> **Recorded information**:
════════════════

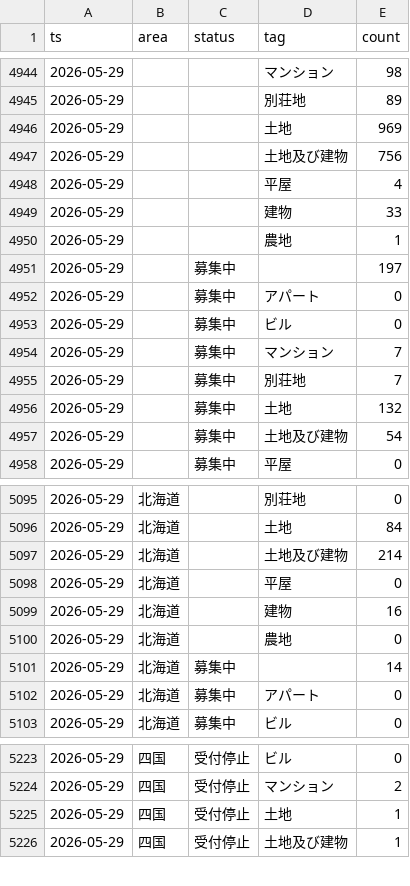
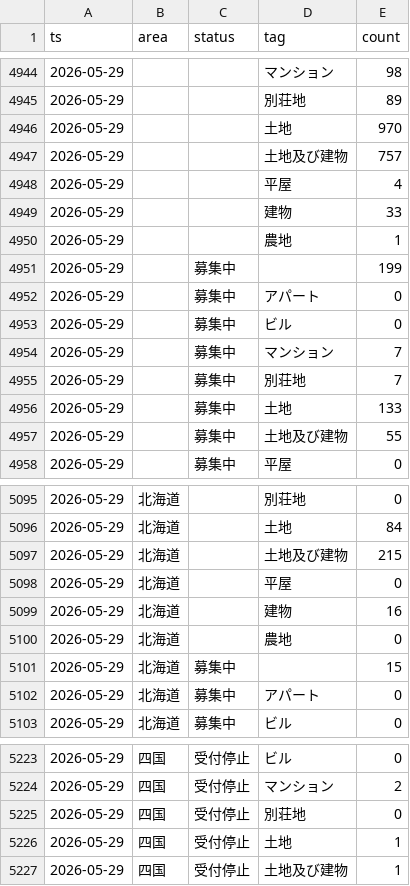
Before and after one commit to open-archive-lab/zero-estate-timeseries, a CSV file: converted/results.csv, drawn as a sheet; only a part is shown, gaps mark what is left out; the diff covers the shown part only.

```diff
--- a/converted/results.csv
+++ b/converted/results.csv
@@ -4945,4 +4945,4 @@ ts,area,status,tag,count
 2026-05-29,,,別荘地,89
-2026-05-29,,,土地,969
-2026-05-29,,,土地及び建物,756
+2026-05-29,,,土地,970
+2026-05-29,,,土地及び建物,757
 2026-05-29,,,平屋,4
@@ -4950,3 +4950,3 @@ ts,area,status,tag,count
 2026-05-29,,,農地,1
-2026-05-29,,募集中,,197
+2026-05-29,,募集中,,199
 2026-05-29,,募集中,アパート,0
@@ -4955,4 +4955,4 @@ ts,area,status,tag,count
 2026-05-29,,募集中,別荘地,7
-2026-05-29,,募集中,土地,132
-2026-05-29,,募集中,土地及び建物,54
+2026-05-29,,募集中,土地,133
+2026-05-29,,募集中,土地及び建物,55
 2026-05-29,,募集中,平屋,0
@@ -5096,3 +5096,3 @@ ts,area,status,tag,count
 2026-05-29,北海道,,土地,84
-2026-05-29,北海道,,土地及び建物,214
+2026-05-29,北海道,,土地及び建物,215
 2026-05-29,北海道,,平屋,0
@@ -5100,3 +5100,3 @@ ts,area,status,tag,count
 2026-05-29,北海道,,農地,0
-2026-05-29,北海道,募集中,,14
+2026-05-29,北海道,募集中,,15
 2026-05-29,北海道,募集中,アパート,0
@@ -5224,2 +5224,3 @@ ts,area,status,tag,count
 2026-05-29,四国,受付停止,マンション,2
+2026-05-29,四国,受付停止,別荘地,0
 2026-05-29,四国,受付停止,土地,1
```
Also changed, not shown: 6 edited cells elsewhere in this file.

════════════════

> **What to produce**: If a line in the data above holds the word "status", count it; give only the total.

> **Result below**: 6